The kid who lived across the street from me where I grew up, my best friend through much of childhood, is now in prison for life for murdering his girlfriend.

I reveal these things not to get sympathy or anything like it, but because I am sick and tired of so many non-whites and females acting like white males know nothing of life but some kind of mythical white-bread experience.  Here's a hint: nobody grew up with Leave It To Beaver or Ozzie and Harriet.  Those were TV shows.

White males in real life tend not to go on Oprah, so you non-white females might not be familiar with us.

You might think white guys wear suits in suites.  That's where you find them on TV.  Here is where I see white guys: in uniform on military bases around the country, in gowns in hospitals, in shirts with name patches and changing the oil at the quick-lube, in greasy jeans fixing my plumbing, teaching my kids algebra, giving mouth-to-mouth to an unconscious victim who just vomited, volunteering in community theater, collecting money at the local intersection for handicapped children.

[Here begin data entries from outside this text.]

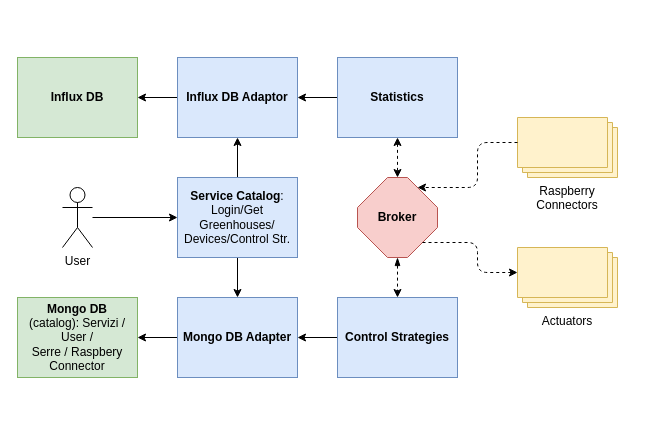
Earlier version of the draw.io diagram flowchart.drawio (The-Green-Box-IoT-Project/GreenBox). Source tidied: cells renumbered, new cells numbered last; positions are measured from the earlier drawing's top-left corner, leaving out a move shared by most shapes. Both pictures are drawn from the tidied source at 100%, with x=0, y=0 at pixel (17, 57).
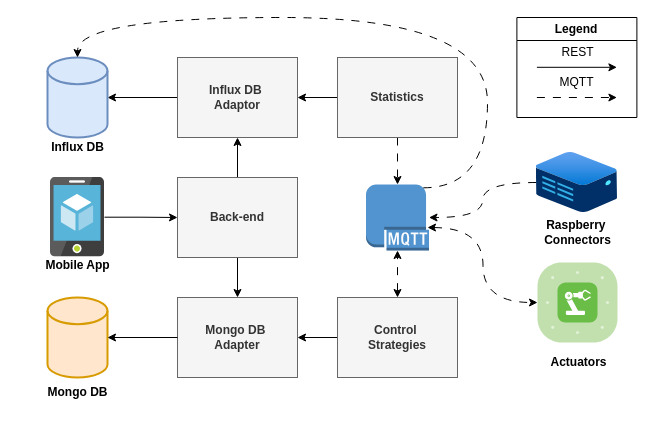
The same page after the edit.

Commit message (it also covers changes not shown here):
aggiornato flowchart

Diff of the diagram source:
```diff
@@
-    <mxCell id="2" value="&lt;b&gt;Influx DB&lt;/b&gt;" style="rounded=0;whiteSpace=wrap;html=1;fillColor=#d5e8d4;strokeColor=#82b366;" parent="1" vertex="1">
-      <mxGeometry width="120" height="80" as="geometry" />
-    </mxCell>
-    <mxCell id="3" style="edgeStyle=orthogonalEdgeStyle;rounded=0;jettySize=auto;html=1;exitX=0;exitY=0.5;exitDx=0;exitDy=0;" parent="1" edge="1" source="4" target="2">
-      <mxGeometry relative="1" as="geometry" />
-    </mxCell>
+    <mxCell id="24" style="edgeStyle=orthogonalEdgeStyle;rounded=0;jettySize=auto;html=1;" parent="1" edge="1" source="4" target="29">
+      <mxGeometry relative="1" as="geometry" />
+    </mxCell>
-    <mxCell id="4" value="&lt;b&gt;Influx DB Adaptor&lt;/b&gt;" style="rounded=0;whiteSpace=wrap;html=1;fillColor=#dae8fc;strokeColor=#6c8ebf;" parent="1" vertex="1">
+    <mxCell id="4" value="&lt;b&gt;Influx DB&amp;nbsp;&lt;/b&gt;&lt;div&gt;&lt;b&gt;Adaptor&lt;/b&gt;&lt;/div&gt;" style="rounded=0;whiteSpace=wrap;html=1;fillColor=#f5f5f5;strokeColor=#666666;fontColor=#333333;" parent="1" vertex="1">
       <mxGeometry x="160" width="120" height="80" as="geometry" />
     </mxCell>
@@
-    <mxCell id="7" value="&lt;b&gt;Service Catalog&lt;/b&gt;:&lt;div&gt;Login/Get Greenhouses/&lt;/div&gt;&lt;div&gt;Devices/Control Str.&lt;/div&gt;" style="rounded=0;whiteSpace=wrap;html=1;fillColor=#dae8fc;strokeColor=#6c8ebf;" parent="1" vertex="1">
+    <mxCell id="7" value="&lt;b&gt;Back-end&lt;/b&gt;" style="rounded=0;whiteSpace=wrap;html=1;fillColor=#f5f5f5;strokeColor=#666666;fontColor=#333333;" parent="1" vertex="1">
       <mxGeometry x="160" y="120" width="120" height="80" as="geometry" />
     </mxCell>
@@
+    <mxCell id="25" style="edgeStyle=orthogonalEdgeStyle;rounded=0;jettySize=auto;html=1;dashed=1;dashPattern=8 8;startArrow=classic;startFill=1;" parent="1" edge="1" source="9" target="33">
+      <mxGeometry relative="1" as="geometry" />
+    </mxCell>
-    <mxCell id="9" value="&lt;b&gt;Control Strategies&lt;/b&gt;" style="rounded=0;whiteSpace=wrap;html=1;fillColor=#dae8fc;strokeColor=#6c8ebf;" parent="1" vertex="1">
+    <mxCell id="9" value="&lt;b&gt;Control&amp;nbsp;&lt;/b&gt;&lt;div&gt;&lt;b&gt;Strategies&lt;/b&gt;&lt;/div&gt;" style="rounded=0;whiteSpace=wrap;html=1;fillColor=#f5f5f5;strokeColor=#666666;fontColor=#333333;" parent="1" vertex="1">
       <mxGeometry x="320" y="240" width="120" height="80" as="geometry" />
     </mxCell>
-    <mxCell id="10" style="edgeStyle=orthogonalEdgeStyle;rounded=0;jettySize=auto;html=1;exitX=0.5;exitY=1;exitDx=0;exitDy=0;startArrow=classic;startFill=1;dashed=1;" parent="1" edge="1" source="12" target="16">
-      <mxGeometry relative="1" as="geometry" />
-    </mxCell>
@@
+    <mxCell id="26" style="edgeStyle=orthogonalEdgeStyle;rounded=0;jettySize=auto;html=1;dashed=1;dashPattern=8 8;" parent="1" edge="1" source="12" target="33">
+      <mxGeometry relative="1" as="geometry" />
+    </mxCell>
-    <mxCell id="12" value="&lt;b&gt;Statistics&lt;/b&gt;" style="rounded=0;whiteSpace=wrap;html=1;fillColor=#dae8fc;strokeColor=#6c8ebf;" parent="1" vertex="1">
+    <mxCell id="12" value="&lt;b&gt;Statistics&lt;/b&gt;" style="rounded=0;whiteSpace=wrap;html=1;fillColor=#f5f5f5;strokeColor=#666666;fontColor=#333333;" parent="1" vertex="1">
       <mxGeometry x="320" width="120" height="80" as="geometry" />
     </mxCell>
+    <mxCell id="23" value="&lt;b&gt;Mongo DB&amp;nbsp;&lt;/b&gt;&lt;div&gt;&lt;b&gt;Adapter&lt;/b&gt;&lt;/div&gt;" style="rounded=0;whiteSpace=wrap;html=1;fillColor=#f5f5f5;strokeColor=#666666;fontColor=#333333;" parent="1" vertex="1">
+      <mxGeometry x="160" y="240" width="120" height="80" as="geometry" />
+    </mxCell>
+    <mxCell id="27" style="edgeStyle=orthogonalEdgeStyle;rounded=0;jettySize=auto;html=1;entryX=0;entryY=0.5;entryDx=0;entryDy=0;" parent="1" edge="1" source="28" target="7">
+      <mxGeometry relative="1" as="geometry" />
+    </mxCell>
+    <mxCell id="28" style="image;sketch=0;html=1;points=[];align=center;fontSize=12;image=img/lib/mscae/App_Service_Mobile_App.svg;" parent="1" vertex="1">
+      <mxGeometry x="33" y="120" width="54" height="79.4" as="geometry" />
+    </mxCell>
+    <mxCell id="29" style="strokeWidth=2;html=1;shape=mxgraph.flowchart.database;whiteSpace=wrap;fillColor=#dae8fc;strokeColor=#6c8ebf;" parent="1" vertex="1">
+      <mxGeometry x="30" width="60" height="80" as="geometry" />
+    </mxCell>
+    <mxCell id="2" value="&lt;b&gt;Influx DB&lt;/b&gt;" style="text;html=1;align=center;verticalAlign=middle;points=[];strokeColor=none;fillColor=none;" parent="1" vertex="1">
+      <mxGeometry x="20" y="75" width="80" height="30" as="geometry" />
+    </mxCell>
+    <mxCell id="30" style="strokeWidth=2;html=1;shape=mxgraph.flowchart.database;whiteSpace=wrap;fillColor=#ffe6cc;strokeColor=#d79b00;" parent="1" vertex="1">
+      <mxGeometry x="30" y="240" width="60" height="80" as="geometry" />
+    </mxCell>
+    <mxCell id="31" value="&lt;b&gt;Mongo DB&lt;/b&gt;" style="text;html=1;align=center;verticalAlign=middle;strokeColor=none;fillColor=none;" parent="1" vertex="1">
+      <mxGeometry x="20" y="320" width="80" height="30" as="geometry" />
+    </mxCell>
+    <mxCell id="32" style="edgeStyle=orthogonalEdgeStyle;rounded=0;jettySize=auto;html=1;entryX=1;entryY=0.5;entryDx=0;entryDy=0;entryPerimeter=0;" parent="1" edge="1" source="23" target="30">
+      <mxGeometry relative="1" as="geometry" />
+    </mxCell>
+    <mxCell id="33" style="outlineConnect=0;dashed=1;verticalLabelPosition=bottom;verticalAlign=top;align=center;html=1;shape=mxgraph.aws3.mqtt_protocol;fillColor=#5294CF;gradientColor=none;dashPattern=8 8;" parent="1" vertex="1">
+      <mxGeometry x="348.5" y="127" width="63" height="66" as="geometry" />
+    </mxCell>
+    <mxCell id="34" value="&lt;b&gt;Mobile App&lt;/b&gt;" style="text;html=1;align=center;verticalAlign=middle;strokeColor=none;fillColor=none;" parent="1" vertex="1">
+      <mxGeometry x="15" y="193" width="90" height="30" as="geometry" />
+    </mxCell>
+    <mxCell id="35" style="edgeStyle=orthogonalEdgeStyle;rounded=0;jettySize=auto;html=1;curved=1;dashed=1;dashPattern=8 8;" parent="1" edge="1" source="36" target="33">
+      <mxGeometry relative="1" as="geometry" />
+    </mxCell>
+    <mxCell id="36" style="image;html=1;points=[];align=center;fontSize=12;image=img/lib/azure2/other/Defender_Sensor.svg;" parent="1" vertex="1">
+      <mxGeometry x="518.8" y="95" width="81.2" height="60" as="geometry" />
+    </mxCell>
+    <mxCell id="37" style="verticalLabelPosition=bottom;sketch=0;html=1;fillColor=#6ABD46;strokeColor=#ffffff;verticalAlign=top;align=center;points=[[0.085,0.085,0],[0.915,0.085,0],[0.915,0.915,0],[0.085,0.915,0],[0.25,0,0],[0.5,0,0],[0.75,0,0],[1,0.25,0],[1,0.5,0],[1,0.75,0],[0.75,1,0],[0.5,1,0],[0.25,1,0],[0,0.75,0],[0,0.5,0],[0,0.25,0]];shape=mxgraph.cisco_safe.compositeIcon;bgIcon=mxgraph.cisco_safe.architecture.generic_appliance;resIcon=mxgraph.cisco_safe.architecture.actuator;" parent="1" vertex="1">
+      <mxGeometry x="520" y="205" width="80" height="80" as="geometry" />
+    </mxCell>
+    <mxCell id="14" value="&lt;b&gt;Raspberry&amp;nbsp;&lt;/b&gt;&lt;div&gt;&lt;b&gt;Connectors&lt;/b&gt;&lt;/div&gt;" style="text;html=1;align=center;verticalAlign=middle;points=[];strokeColor=none;fillColor=none;" parent="1" vertex="1">
+      <mxGeometry x="515" y="155" width="90" height="40" as="geometry" />
+    </mxCell>
-    <mxCell id="13" value="Actuators" style="verticalLabelPosition=bottom;verticalAlign=top;html=1;shape=mxgraph.basic.layered_rect;dx=10;outlineConnect=0;whiteSpace=wrap;fillColor=#fff2cc;strokeColor=#d6b656;" parent="1" vertex="1">
-      <mxGeometry x="500" y="190" width="100" height="60" as="geometry" />
+    <mxCell id="13" value="&lt;b&gt;Actuators&lt;/b&gt;" style="text;html=1;align=center;verticalAlign=middle;points=[];strokeColor=none;fillColor=none;" parent="1" vertex="1">
+      <mxGeometry x="520.6" y="290" width="80" height="30" as="geometry" />
     </mxCell>
-    <mxCell id="14" value="Raspberry Connectors" style="verticalLabelPosition=bottom;verticalAlign=top;html=1;shape=mxgraph.basic.layered_rect;dx=10;outlineConnect=0;whiteSpace=wrap;fillColor=#fff2cc;strokeColor=#d6b656;" parent="1" vertex="1">
-      <mxGeometry x="500" y="60" width="100" height="60" as="geometry" />
-    </mxCell>
-    <mxCell id="15" style="edgeStyle=orthogonalEdgeStyle;rounded=0;jettySize=auto;html=1;exitX=0.5;exitY=1;exitDx=0;exitDy=0;exitPerimeter=0;entryX=0.5;entryY=0;entryDx=0;entryDy=0;startArrow=blockThin;startFill=1;dashed=1;" parent="1" edge="1" source="16" target="9">
-      <mxGeometry relative="1" as="geometry" />
-    </mxCell>
-    <mxCell id="16" value="&lt;b&gt;Broker&lt;/b&gt;" style="whiteSpace=wrap;html=1;shape=mxgraph.basic.octagon2;align=center;verticalAlign=middle;dx=15;fillColor=#f8cecc;strokeColor=#b85450;" parent="1" vertex="1">
-      <mxGeometry x="340" y="120" width="80" height="80" as="geometry" />
-    </mxCell>
-    <mxCell id="17" style="edgeStyle=orthogonalEdgeStyle;rounded=1;jettySize=auto;html=1;exitX=0;exitY=0;exitDx=0;exitDy=25;exitPerimeter=0;entryX=0.75;entryY=0.125;entryDx=0;entryDy=0;entryPerimeter=0;curved=0;dashed=1;" parent="1" edge="1" source="14" target="16">
-      <mxGeometry relative="1" as="geometry">
-        <Array as="points">
-          <mxPoint x="460" y="85" />
-          <mxPoint x="460" y="130" />
-        </Array>
-      </mxGeometry>
-    </mxCell>
-    <mxCell id="18" style="edgeStyle=orthogonalEdgeStyle;rounded=1;jettySize=auto;html=1;exitX=0;exitY=0;exitDx=65;exitDy=65;exitPerimeter=0;entryX=0;entryY=0;entryDx=0;entryDy=25;entryPerimeter=0;dashed=1;curved=0;" parent="1" edge="1" source="16" target="13">
-      <mxGeometry relative="1" as="geometry" />
-    </mxCell>
-    <mxCell id="19" value="&lt;b&gt;Mongo DB&lt;/b&gt;&lt;div&gt;(catalog):&amp;nbsp;&lt;span style=&quot;background-color: transparent; color: light-dark(rgb(0, 0, 0), rgb(255, 255, 255));&quot;&gt;Servizi / User /&lt;/span&gt;&lt;/div&gt;&lt;div&gt;Serre / Raspbery Connector&lt;/div&gt;" style="rounded=0;whiteSpace=wrap;html=1;fillColor=#d5e8d4;strokeColor=#82b366;" parent="1" vertex="1">
-      <mxGeometry y="240" width="120" height="80" as="geometry" />
-    </mxCell>
-    <mxCell id="20" style="edgeStyle=orthogonalEdgeStyle;rounded=0;jettySize=auto;html=1;entryX=0;entryY=0.5;entryDx=0;entryDy=0;" parent="1" edge="1" source="21" target="7">
-      <mxGeometry relative="1" as="geometry" />
-    </mxCell>
-    <mxCell id="21" value="&lt;font style=&quot;color: rgb(0, 0, 0);&quot;&gt;User&lt;/font&gt;" style="shape=umlActor;verticalLabelPosition=bottom;verticalAlign=top;html=1;outlineConnect=0;" parent="1" vertex="1">
-      <mxGeometry x="45" y="130" width="30" height="60" as="geometry" />
-    </mxCell>
-    <mxCell id="22" style="edgeStyle=orthogonalEdgeStyle;rounded=0;jettySize=auto;html=1;exitX=0;exitY=0.5;exitDx=0;exitDy=0;entryX=1;entryY=0.5;entryDx=0;entryDy=0;" parent="1" edge="1" source="23" target="19">
-      <mxGeometry relative="1" as="geometry" />
-    </mxCell>
-    <mxCell id="23" value="&lt;b&gt;Mongo DB Adapter&lt;/b&gt;" style="rounded=0;whiteSpace=wrap;html=1;fillColor=#dae8fc;strokeColor=#6c8ebf;" parent="1" vertex="1">
-      <mxGeometry x="160" y="240" width="120" height="80" as="geometry" />
-    </mxCell>
+    <mxCell id="38" style="edgeStyle=orthogonalEdgeStyle;rounded=0;jettySize=auto;html=1;entryX=0;entryY=0.5;entryDx=0;entryDy=0;entryPerimeter=0;curved=1;dashed=1;dashPattern=8 8;startArrow=classic;startFill=1;" parent="1" edge="1" target="37">
+      <mxGeometry relative="1" as="geometry">
+        <mxPoint x="410" y="170" as="sourcePoint" />
+      </mxGeometry>
+    </mxCell>
+    <mxCell id="39" style="edgeStyle=orthogonalEdgeStyle;rounded=0;jettySize=auto;html=1;exitX=0.91;exitY=0.05;exitDx=0;exitDy=0;exitPerimeter=0;entryX=0.5;entryY=0;entryDx=0;entryDy=0;entryPerimeter=0;curved=1;dashed=1;dashPattern=8 8;" parent="1" edge="1" source="33" target="29">
+      <mxGeometry relative="1" as="geometry">
+        <Array as="points">
+          <mxPoint x="470" y="130" />
+          <mxPoint x="470" y="-40" />
+          <mxPoint x="60" y="-40" />
+        </Array>
+      </mxGeometry>
+    </mxCell>
+    <mxCell id="40" style="endArrow=classic;html=1;rounded=0;" parent="1" edge="1">
+      <mxGeometry relative="1" as="geometry">
+        <mxPoint x="519.4" y="9.8" as="sourcePoint" />
+        <mxPoint x="599.4" y="9.8" as="targetPoint" />
+      </mxGeometry>
+    </mxCell>
+    <mxCell id="41" style="endArrow=classic;html=1;rounded=0;dashed=1;dashPattern=8 8;" parent="1" edge="1">
+      <mxGeometry relative="1" as="geometry">
+        <mxPoint x="519.4" y="40" as="sourcePoint" />
+        <mxPoint x="599.4" y="40" as="targetPoint" />
+      </mxGeometry>
+    </mxCell>
+    <mxCell id="42" value="REST" style="text;html=1;align=center;verticalAlign=middle;strokeColor=none;fillColor=none;" parent="1" vertex="1">
+      <mxGeometry x="530" y="-20" width="60" height="30" as="geometry" />
+    </mxCell>
+    <mxCell id="43" value="MQTT" style="text;html=1;align=center;verticalAlign=middle;strokeColor=none;fillColor=none;" parent="1" vertex="1">
+      <mxGeometry x="529.4" y="10" width="60" height="30" as="geometry" />
+    </mxCell>
+    <mxCell id="44" value="Legend" style="swimlane;whiteSpace=wrap;html=1;" parent="1" vertex="1">
+      <mxGeometry x="499.4" y="-40" width="120" height="100" as="geometry" />
+    </mxCell>
```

The richness of our experiences is what we white guys call "life."  I'm sure Princeton was rich, too.

Judge Sotomayor's statement does not bother me because it is racist.  It bothers me because it reveals shallowness and a poverty of experience that has no place on the bench of the Supreme Court.

Randall Hoven can be contacted at randall.hoven@gmail.com or  via his web site, kulak.worldbreak.com.